University of Santo Tomas (UST) Faculty of Engineering mentor Engr. Anthony James Bautista, Ph.D., is now developing an improved hospital assistance robot with bacterial and viral disinfection functionalities in addition to its telepresence features.

The first version of the Logistic Indoor Service Assistant (LISA) robot first garnered attention in April 2020 for aiding frontliners with physically distanced communication between a COVID-19 patient and the medical staff. Equipped with a smart tablet mounted on a mobile base that can be controlled remotely from five to ten meters away, LISA enables communication via internet-based platforms such as Skype, Viber or Facetime. It also has a compartment box that allows delivery of medicines to conscious and stable patients.
Now in the process of creating its third version, the LISA robot is developed through funding by the Department of Science and Technology – Philippine Council for Industry, Energy and Emerging Technology Research and Development (DOST-PCIEERD) in partnership with Thomasian cardiologist Dr. Rodrigo C. Santos of the Pasig Doctors Medical Center.

The Logistic Indoor Service Assistant (LISA) with independently driven Mecanum wheels and adjustable holder

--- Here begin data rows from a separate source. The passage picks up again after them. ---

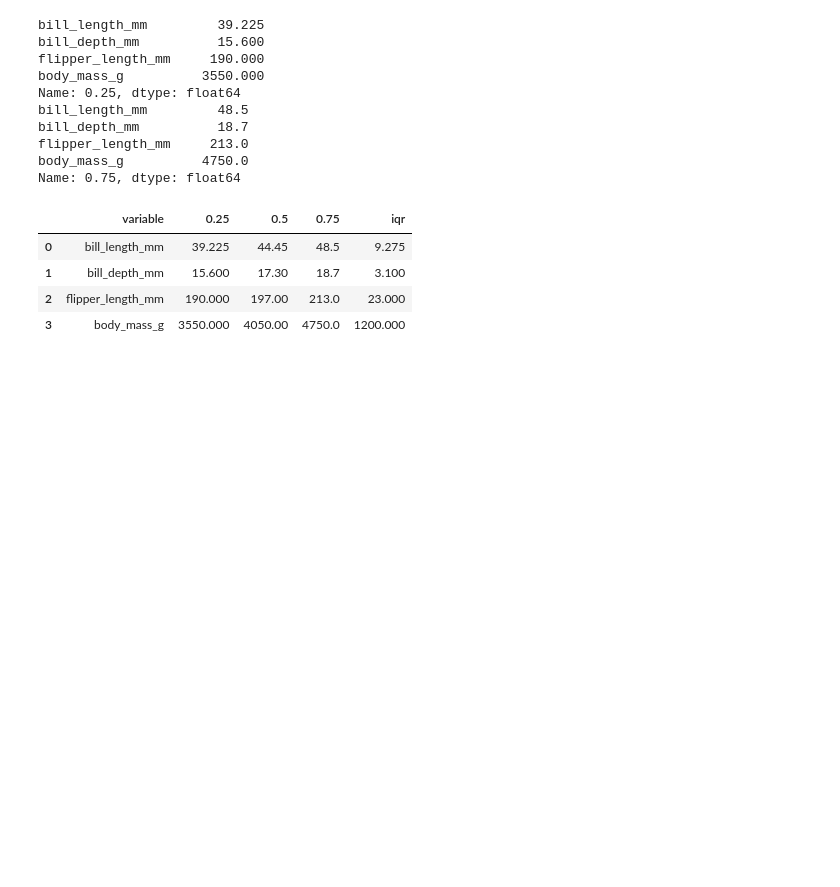
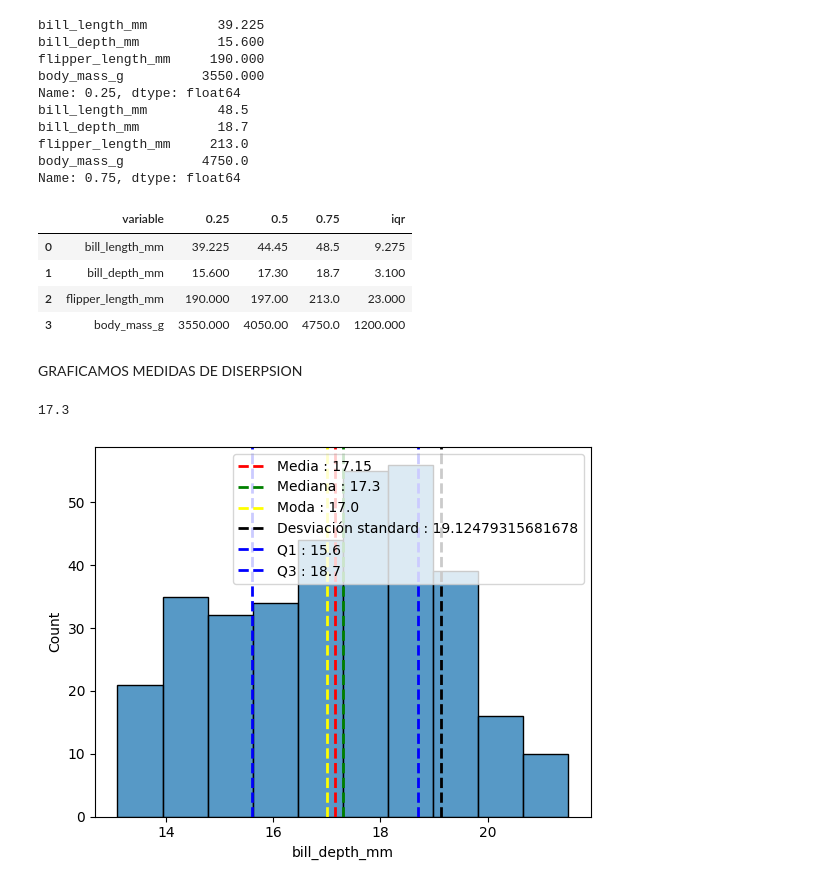
Before and after one commit to cesarmayta/BOOTCAMP_DSG1, a Jupyter notebook: dia2/05_medidas_dispersion.ipynb, the cells around one changed output. Cells and saved outputs as stored; diff of their text form; code cells hidden in the pictures; blank space fills up the shorter version.

Commit message:
medidas dispersion grafico

```diff
--- a/dia2/05_medidas_dispersion.ipynb
+++ b/dia2/05_medidas_dispersion.ipynb
@@ -129,3 +129,74 @@ Name: 0.75, dtype: float64
 | 1 | bill_depth_mm | 15.600 | 17.30 | 18.7 | 3.100 |
 | 2 | flipper_length_mm | 190.000 | 197.00 | 213.0 | 23.000 |
 | 3 | body_mass_g | 3550.000 | 4050.00 | 4750.0 | 1200.000 |
+# %% [markdown]
+GRAFICAMOS MEDIDAS DE DISERPSION
+# %%
+penguins_df.bill_depth_mm.std()
+penguins_df.bill_depth_mm.quantile(0.50)
+# %% [output]
+17.3
+# %%
+sns.histplot(
+    data=penguins_df,
+    x='bill_depth_mm'
+)
+
+bill_depth_mean = round(penguins_df.bill_depth_mm.mean(),2)
+bill_depth_median = penguins_df.bill_depth_mm.median()
+bill_depth_mode = penguins_df.bill_depth_mm.mode()[0]
+bill_depth_std = bill_depth_mean + penguins_df.bill_depth_mm.std()
+bill_depth_q1 = penguins_df.bill_depth_mm.quantile(0.25)
+bill_depth_q3 = penguins_df.bill_depth_mm.quantile(0.75)
+
+#GRAFICAMOS LA MEDIA
+plt.axvline(
+    x=bill_depth_mean,
+    color='red',
+    linestyle='dashed',
+    label=f'Media : {bill_depth_mean}',
+    linewidth=2
+)
+plt.axvline(
+    x=bill_depth_median,
+    color='green',
+    linestyle='dashed',
+    label=f'Mediana : {bill_depth_median}',
+    linewidth=2
+)
+plt.axvline(
+    x=bill_depth_mode,
+    color='yellow',
+    linestyle='dashed',
+    label=f'Moda : {bill_depth_mode}',
+    linewidth=2
+)
+#std
+plt.axvline(
+    x=bill_depth_std,
+    color='black',
+    linestyle='dashed',
+    label=f'Desviación standard : {bill_depth_std}',
+    linewidth=2
+)
+#q1
+plt.axvline(
+    x=bill_depth_q1,
+    color='blue',
+    linestyle='dashed',
+    label=f'Q1 : {bill_depth_q1}',
+    linewidth=2
+)
+#q3
+plt.axvline(
+    x=bill_depth_q3,
+    color='blue',
+    linestyle='dashed',
+    label=f'Q3 : {bill_depth_q3}',
+    linewidth=2
+)
+
+plt.legend()
+plt.show()
+# %% [output]
+[figure, added]
```
Also changed, not shown: parts of 2 cells of this notebook.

“Last March 2020, DOST-PCIEERD announced a call for proposals for immediate response to COVID19 pandemic, and I submitted a proposal titled LISA robot: Logistic Indoor Service Assistant Telepresence Robot,” shared Bautista, adding that in May, they were granted funds to develop the LISA robots for public hospitals in the Philippines.

“Using the funding we received from the DOST-PCIEERD, we will design the new model to be multi-functional, meaning the robot will not only be a remote controlled telepresence robot, but can also be used to disinfect bacteria/viruses in a room. With this plan, we will do our best to make the LISA robot affordable,” said Bautista.

DOST-PCIEERD approved a three-year project for improved LISA robots that will begin in 2021. According to Bautista, “With the funding [from PCIEERD], we may be able to develop a fully autonomous LISA robot. The LISA robots that are being deployed now are at Level 1 automation, or remote – controlled robots. Next year, we will include Level 2 automation that will allow the robot to be controlled anywhere in the world as long as there is a Wi-Fi connection, and then Level 3 automation which will allow the robot to create a map of the hospital and navigate to different locations autonomously using a Light Detection and Ranging [LIDAR] sensor.”

Bautista thanked the UST Faculty of Engineering, especially the Mechanical Engineering Department, for being supportive of his work through providing the facilities to build and test the robot and offering feedback to improve the functionality of the robot.

The University of Santo Tomas Hospital (USTH) and Pasig Doctors Medical Center were the first batch to receive the first version of LISA robots on April 6, 2020, while the second version of LISA robots were deployed on June 20, 2020 to The Premier Medical Center, Binangonan Lake View Medical Center, Pasig Doctors Medical Center and the Marikina Valley Medical Center.

“The next version will be deployed hopefully in the last week of August 2020,” said Bautista.
Having been used in medical practice by doctors and nurses in the aforementioned hospitals, the LISA robot was then improved according to their feedback. Bautista explained, “To name a few [improvements], we modified the base by using four independently driven wheels. The wheels used were Mecanum type, which is a special wheel that will allow the robot to turn efficiently in a single spot. We also improved the wiring connections by making it neatly enclosed in a casing. We also made the tablet adjustable into a different height and made the holder flexible to allow adjustments.”

Despite the increased demand and practical use of his invention, Bautista was firm in his commitment to ensure open – access to LISA without copyright exclusivity.

“I will be very much willing to share the technology,” he emphasized, saying that “My personal objective for the first versions of LISA robots with Level 1 automation is that it can be accessed by anyone, copied, or improved, because of the COVID-19 pandemic that our country is facing right now.”

“I am very thankful to our University for their full support in this project. I hope that the LISA robot will serve as an alternative tool that our medical front liners can utilize for their fight against COVID19 pandemic and will serve as a message that we at the University of Santo Tomas are behind them in solving this problem,” said Bautista.